Date uploaded: 5 January 2021
Date of publication: 2019
The aim of this document is to provide an analysis of fatal and serious-injury collisions involving powered-2-wheelers (P2W) in the Eastern Region. This is to support a Highways England led initiative to reduce the number of P2W riders killed or seriously injured (KSI) on all roads across the region.

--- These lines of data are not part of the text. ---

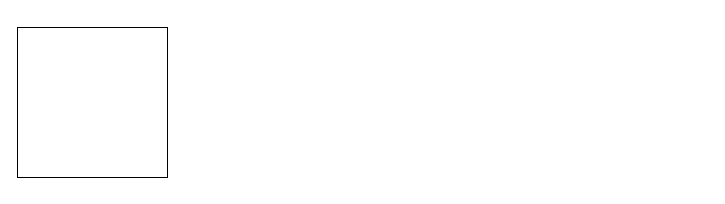
Above: TRINDED-DIAGS.drawio in khaledmo99/Cypress-05 (draw.io), before the change. Source tidied: cells renumbered, new cells numbered last; positions are measured from the earlier drawing's top-left corner, leaving out a move shared by most shapes. Both pictures are drawn from the tidied source at 100%, with x=0, y=0 at pixel (17, 27).
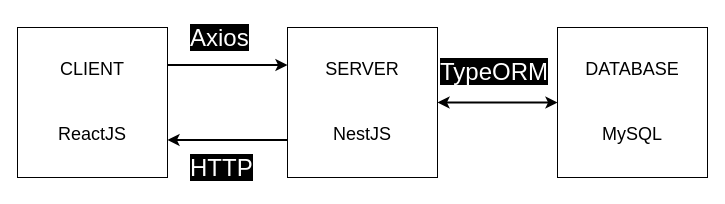
After the change.

Commit message (it also covers changes not shown here):
Mettre à jour TRINDED-DIAGS.drawio

The edit, as a diff of the source:
```diff
@@
 <mxGraphModel>
   <root>
     <mxCell id="0" />
     <mxCell id="1" parent="0" />
-    <mxCell id="2" style="whiteSpace=wrap;html=1;" parent="1" vertex="1">
+    <mxCell id="2" value="&lt;font style=&quot;font-size: 18px;&quot;&gt;CLIENT&lt;br&gt;&lt;/font&gt;&lt;br&gt;&lt;br&gt;&lt;br&gt;&lt;font style=&quot;font-size: 18px;&quot;&gt;ReactJS&lt;/font&gt;" style="whiteSpace=wrap;html=1;" parent="1" vertex="1">
       <mxGeometry width="150" height="150" as="geometry" />
     </mxCell>
+    <mxCell id="3" value="&lt;font style=&quot;font-size: 18px;&quot;&gt;SERVER&lt;/font&gt;&lt;br&gt;&lt;br&gt;&lt;br&gt;&lt;br&gt;&lt;font style=&quot;font-size: 18px;&quot;&gt;NestJS&lt;/font&gt;" style="whiteSpace=wrap;html=1;" parent="1" vertex="1">
+      <mxGeometry x="270" width="150" height="150" as="geometry" />
+    </mxCell>
+    <mxCell id="4" value="&lt;font style=&quot;font-size: 18px;&quot;&gt;DATABASE&lt;/font&gt;&lt;br&gt;&lt;br&gt;&lt;br&gt;&lt;br&gt;&lt;font style=&quot;font-size: 18px;&quot;&gt;MySQL&lt;/font&gt;" style="whiteSpace=wrap;html=1;" parent="1" vertex="1">
+      <mxGeometry x="540" width="150" height="150" as="geometry" />
+    </mxCell>
+    <mxCell id="5" style="endArrow=classic;html=1;rounded=0;exitX=1;exitY=0.25;exitDx=0;exitDy=0;entryX=0;entryY=0.25;entryDx=0;entryDy=0;curved=0;strokeWidth=2;" parent="1" edge="1" source="2" target="3">
+      <mxGeometry relative="1" as="geometry" />
+    </mxCell>
+    <mxCell id="6" style="endArrow=classic;html=1;rounded=0;exitX=0;exitY=0.75;exitDx=0;exitDy=0;entryX=1;entryY=0.75;entryDx=0;entryDy=0;strokeWidth=2;" parent="1" edge="1" source="3" target="2">
+      <mxGeometry relative="1" as="geometry" />
+    </mxCell>
+    <mxCell id="7" style="endArrow=classic;startArrow=classic;html=1;rounded=0;entryX=0;entryY=0.5;entryDx=0;entryDy=0;exitX=1;exitY=0.5;exitDx=0;exitDy=0;strokeWidth=2;" parent="1" edge="1" source="3" target="4">
+      <mxGeometry relative="1" as="geometry" />
+    </mxCell>
+    <mxCell id="8" value="&lt;div style=&quot;text-align: justify;&quot;&gt;&lt;span style=&quot;font-size: 24px; color: rgb(255, 255, 255); background-color: rgb(0, 0, 0); text-align: center;&quot;&gt;Axios&lt;/span&gt;&lt;/div&gt;" style="text;whiteSpace=wrap;html=1;" parent="1" vertex="1">
+      <mxGeometry x="171" y="-10" width="80" height="40" as="geometry" />
+    </mxCell>
+    <mxCell id="9" value="&lt;div style=&quot;text-align: justify;&quot;&gt;&lt;span style=&quot;font-size: 24px; text-align: center; background-color: rgb(0, 0, 0);&quot;&gt;&lt;font color=&quot;#ffffff&quot;&gt;HTTP&lt;/font&gt;&lt;/span&gt;&lt;/div&gt;" style="text;whiteSpace=wrap;html=1;" parent="1" vertex="1">
+      <mxGeometry x="171" y="120" width="80" height="40" as="geometry" />
+    </mxCell>
+    <mxCell id="10" value="&lt;div style=&quot;text-align: justify;&quot;&gt;&lt;span style=&quot;font-size: 24px; text-align: center; background-color: rgb(0, 0, 0);&quot;&gt;&lt;font color=&quot;#ffffff&quot;&gt;TypeORM&lt;/font&gt;&lt;/span&gt;&lt;/div&gt;" style="text;whiteSpace=wrap;html=1;" parent="1" vertex="1">
+      <mxGeometry x="421" y="23.6" width="100" height="36.4" as="geometry" />
+    </mxCell>
   </root>
 </mxGraphModel>
```
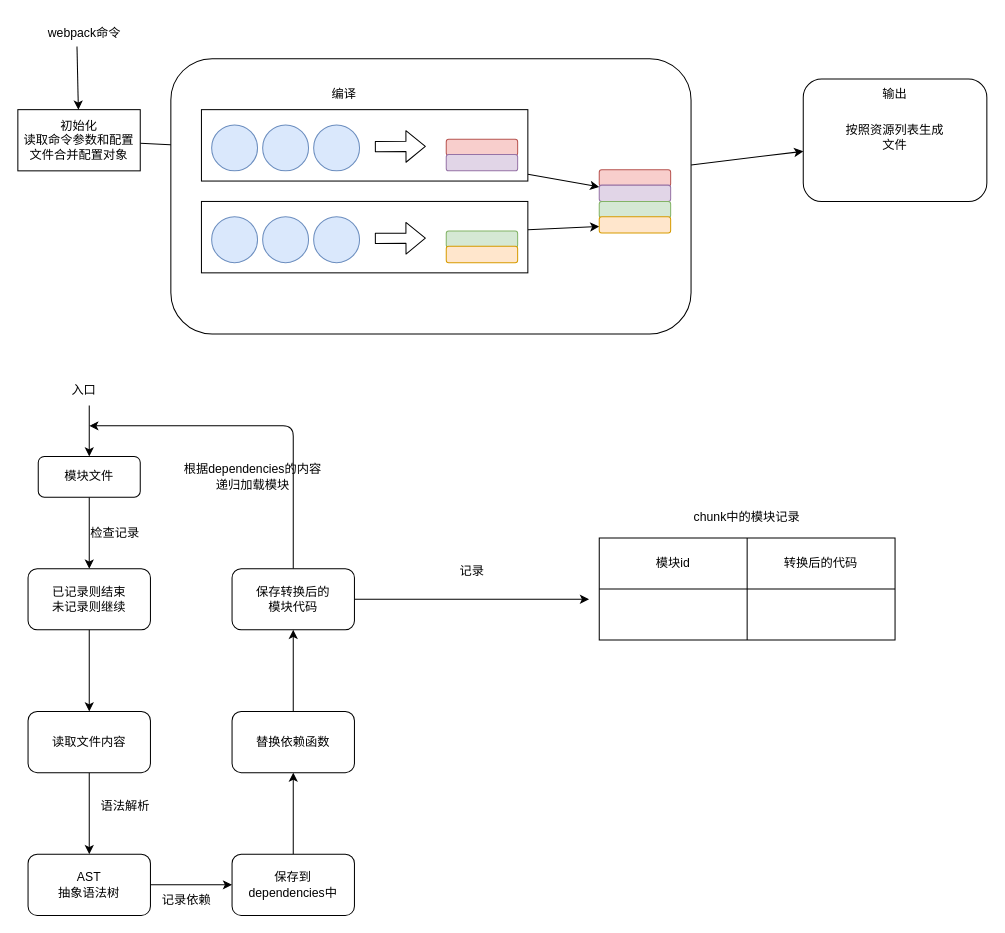
The draw.io diagram 1-8.编译过程/io.drawio in zqd123/webpack-study, before the edit. Source tidied: cells renumbered, new cells numbered last; positions are measured from the earlier drawing's top-left corner, leaving out a move shared by most shapes. Both pictures are drawn from the tidied source at 102%, with x=0, y=0 at pixel (17, 17).
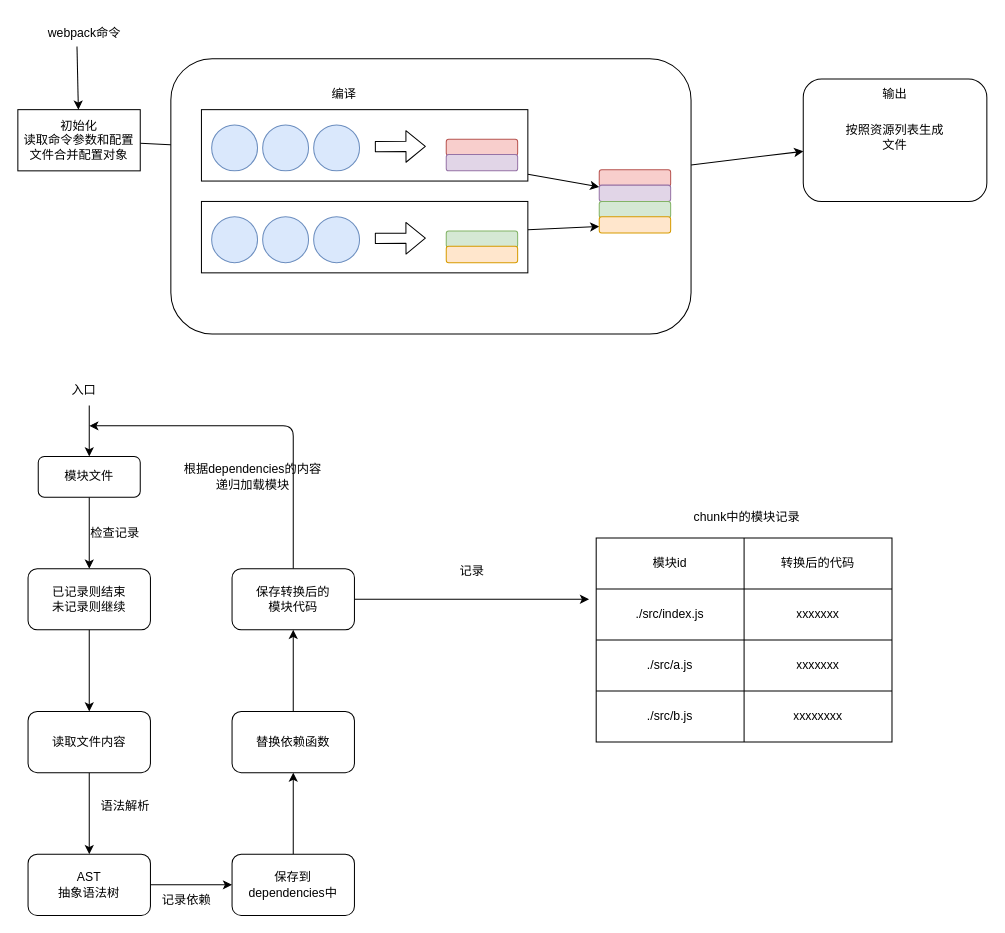
The same diagram, later.

Commit message (it also covers changes not shown here):
docs(README): 更新模块依赖关系说明与图表内容

- 修改 README 中 a.js 模块的依赖数组描述，更正模块 ID 记录
- 在 b.js 模块部分新增 AST 依赖分析过程说明
- 更新 io.drawio 图表坐标和尺寸，调整表格结构
- 补充模块路径标识，完善可视化文档内容

The change refers to these unchanged cells:
```xml
<mxCell id="40" style="shape=tableRow;horizontal=0;startSize=0;swimlaneHead=0;swimlaneBody=0;strokeColor=inherit;top=0;left=0;bottom=0;right=0;fillColor=none;" parent="36" vertex="1">
  <mxGeometry y="50" width="290" height="50" as="geometry" />
</mxCell>
```

Diff of the diagram source:
```diff
@@
     <mxCell id="36" style="shape=table;startSize=0;childLayout=tableLayout;" parent="1" vertex="1">
-      <mxGeometry x="570" y="510" width="290" height="100" as="geometry" />
+      <mxGeometry x="567" y="510" width="290" height="200" as="geometry" />
     </mxCell>
@@
-    <mxCell id="41" style="shape=partialRectangle;html=1;whiteSpace=wrap;strokeColor=inherit;overflow=hidden;fillColor=none;top=0;left=0;bottom=0;right=0;" parent="40" vertex="1">
+    <mxCell id="41" value="./src/index.js" style="shape=partialRectangle;html=1;whiteSpace=wrap;strokeColor=inherit;overflow=hidden;fillColor=none;top=0;left=0;bottom=0;right=0;" parent="40" vertex="1">
       <mxGeometry width="145" height="50" as="geometry" />
     </mxCell>
-    <mxCell id="42" style="shape=partialRectangle;html=1;whiteSpace=wrap;strokeColor=inherit;overflow=hidden;fillColor=none;top=0;left=0;bottom=0;right=0;" parent="40" vertex="1">
+    <mxCell id="42" value="xxxxxxx" style="shape=partialRectangle;html=1;whiteSpace=wrap;strokeColor=inherit;overflow=hidden;fillColor=none;top=0;left=0;bottom=0;right=0;" parent="40" vertex="1">
       <mxGeometry x="145" width="145" height="50" as="geometry" />
     </mxCell>
+    <mxCell id="62" style="shape=tableRow;horizontal=0;startSize=0;swimlaneHead=0;swimlaneBody=0;strokeColor=inherit;top=0;left=0;bottom=0;right=0;fillColor=none;" parent="36" vertex="1">
+      <mxGeometry y="100" width="290" height="50" as="geometry" />
+    </mxCell>
+    <mxCell id="63" value="./src/a.js" style="shape=partialRectangle;html=1;whiteSpace=wrap;strokeColor=inherit;overflow=hidden;fillColor=none;top=0;left=0;bottom=0;right=0;" parent="62" vertex="1">
+      <mxGeometry width="145" height="50" as="geometry" />
+    </mxCell>
+    <mxCell id="64" value="xxxxxxx" style="shape=partialRectangle;html=1;whiteSpace=wrap;strokeColor=inherit;overflow=hidden;fillColor=none;top=0;left=0;bottom=0;right=0;" parent="62" vertex="1">
+      <mxGeometry x="145" width="145" height="50" as="geometry" />
+    </mxCell>
+    <mxCell id="65" style="shape=tableRow;horizontal=0;startSize=0;swimlaneHead=0;swimlaneBody=0;strokeColor=inherit;top=0;left=0;bottom=0;right=0;fillColor=none;" parent="36" vertex="1">
+      <mxGeometry y="150" width="290" height="50" as="geometry" />
+    </mxCell>
+    <mxCell id="66" value="./src/b.js" style="shape=partialRectangle;html=1;whiteSpace=wrap;strokeColor=inherit;overflow=hidden;fillColor=none;top=0;left=0;bottom=0;right=0;" parent="65" vertex="1">
+      <mxGeometry width="145" height="50" as="geometry" />
+    </mxCell>
+    <mxCell id="67" value="xxxxxxxx" style="shape=partialRectangle;html=1;whiteSpace=wrap;strokeColor=inherit;overflow=hidden;fillColor=none;top=0;left=0;bottom=0;right=0;" parent="65" vertex="1">
+      <mxGeometry x="145" width="145" height="50" as="geometry" />
+    </mxCell>
```
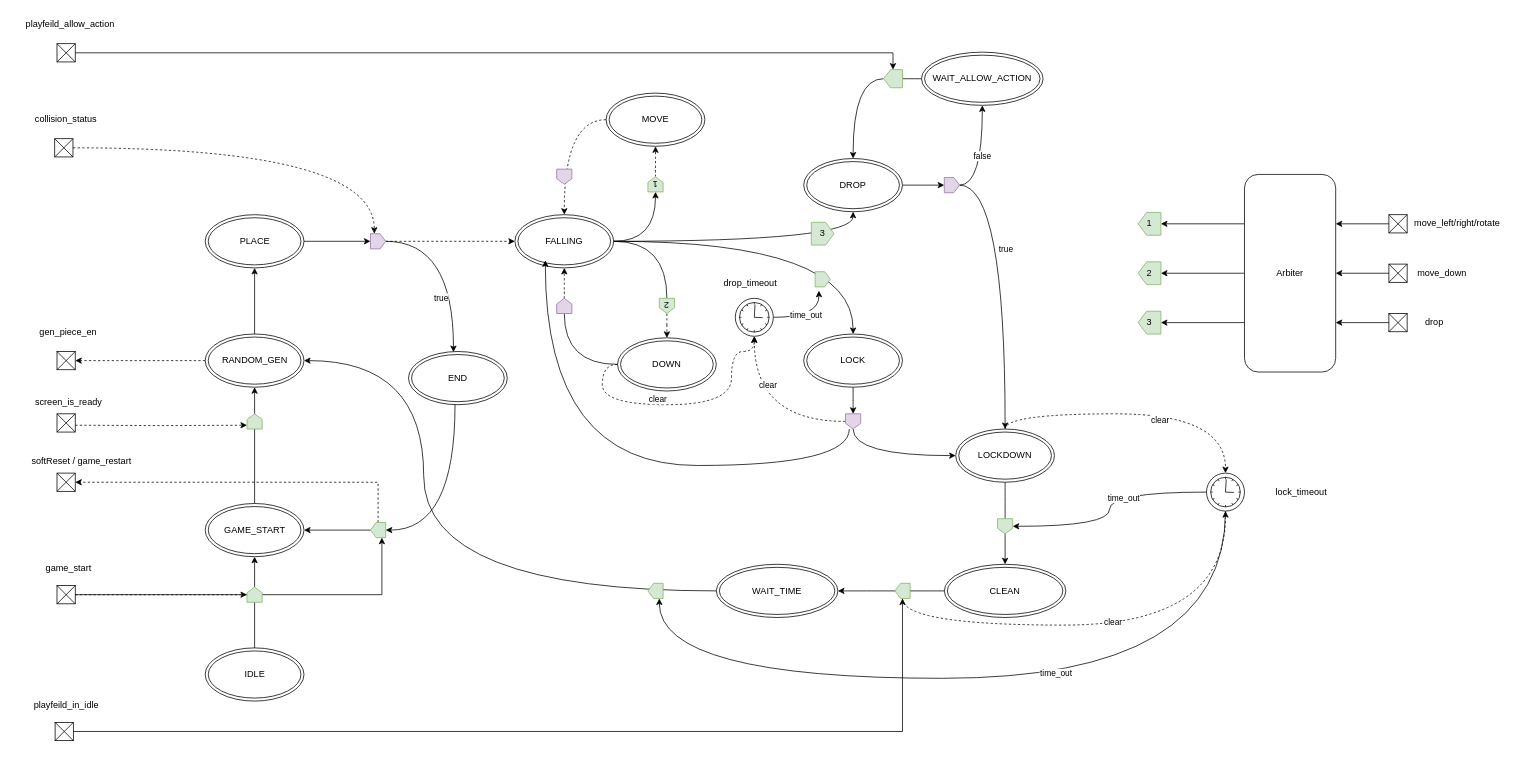
Before: design/IPS/controller/doc/architecture.drawio in merlionfire/SpinalTetris, a draw.io diagram. Source tidied: cells renumbered, new cells numbered last; positions are measured from the earlier drawing's top-left corner, leaving out a move shared by most shapes. Both pictures are drawn from the tidied source at 76%, with x=0, y=0 at pixel (13, 13).
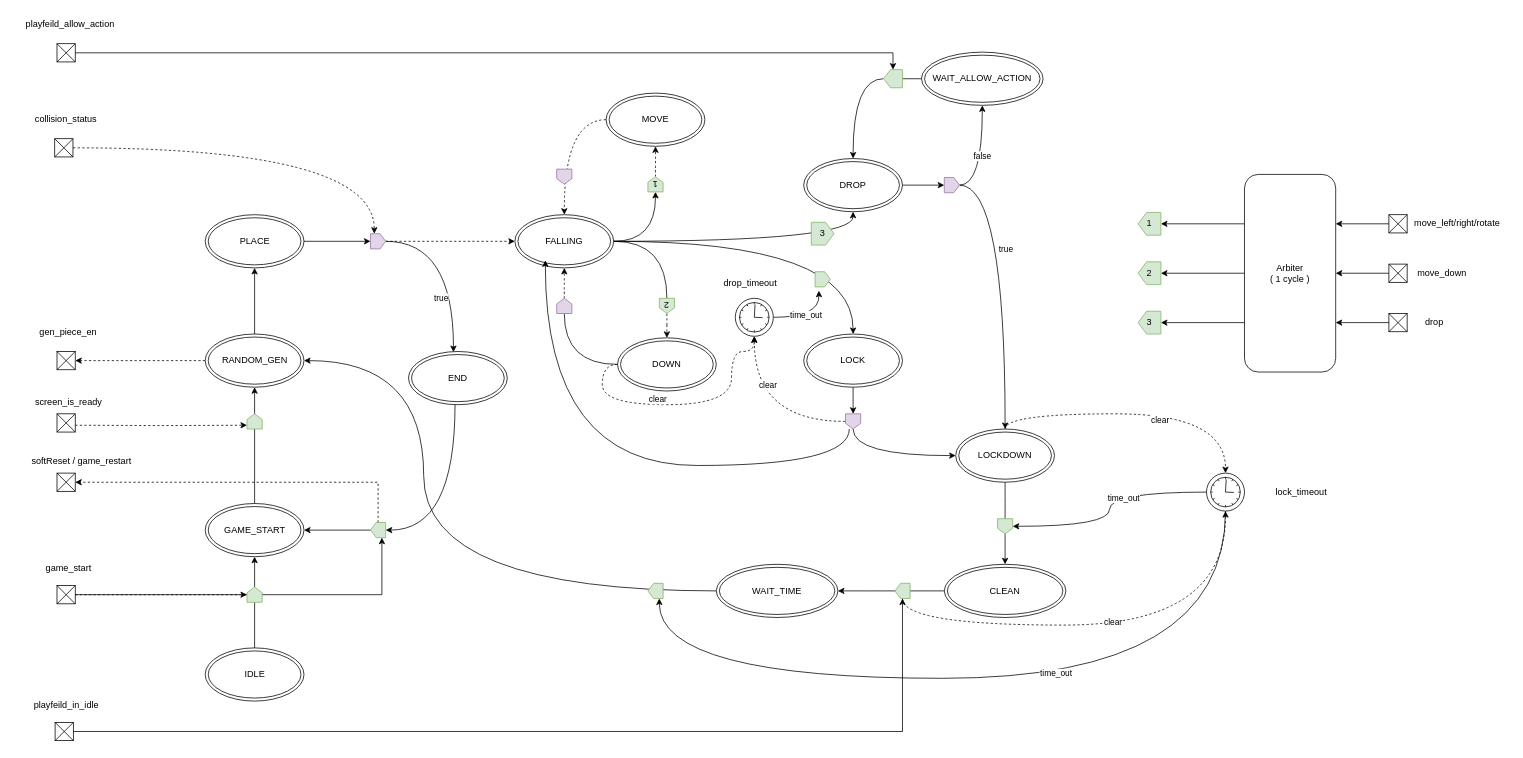
The same diagram, later.

The edit, as a diff of the source:
```diff
@@
-    <mxCell id="65" value="Arbiter" style="rounded=1;whiteSpace=wrap;html=1;" parent="1" vertex="1">
+    <mxCell id="65" value="Arbiter&lt;br&gt;( 1 cycle )" style="rounded=1;whiteSpace=wrap;html=1;" parent="1" vertex="1">
       <mxGeometry x="1620" y="212" width="120" height="260" as="geometry" />
     </mxCell>
```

This document draws on published STATS19 collision data for the Eastern Region, spanning the 5-year period 2011-2015. The trends identified in this document are long-term in nature, suggesting they will continue if left unchecked. The document also uses other datasets that help understand rider profiles and demographics. It examines riders (as opposed to casualties) involved in KSI collisions in order to determine trends in risk resulting from the net-effect of exposure and behaviour. The vast majority (96%) of P2W riders involved in KSI collisions are themselves a KSI casualty, so understanding the role of the rider is an effective way of understanding the casualty.
Riders of powered-2-wheelers are consistently and considerably over represented in KSI collisions compared to other types of road user. These collisions cost the public sector in the Eastern Region £38 million per year, and although rider risk has reduced since the early 1990s, this reduction has been at a slower rate than it has been for other road users.
The analysis identifies three main rider groups, which between them are involved in 76% of P2W KSI collisions. The group termed “Young Riders” are aged 16-25 and tend to ride relatively short distances on low capacity bikes in the urban areas where they live and have most of their collisions. “Commuters” are aged 26-65 and have their collisions on weekdays, mostly during morning and afternoon commuting times on urban roads. “Leisure Riders” are mainly aged 26-55 and are the group most likely to have collisions on rural roads, riding bikes with 500cc+ engines, at the weekend.
Download the full report from the RIDEFREE website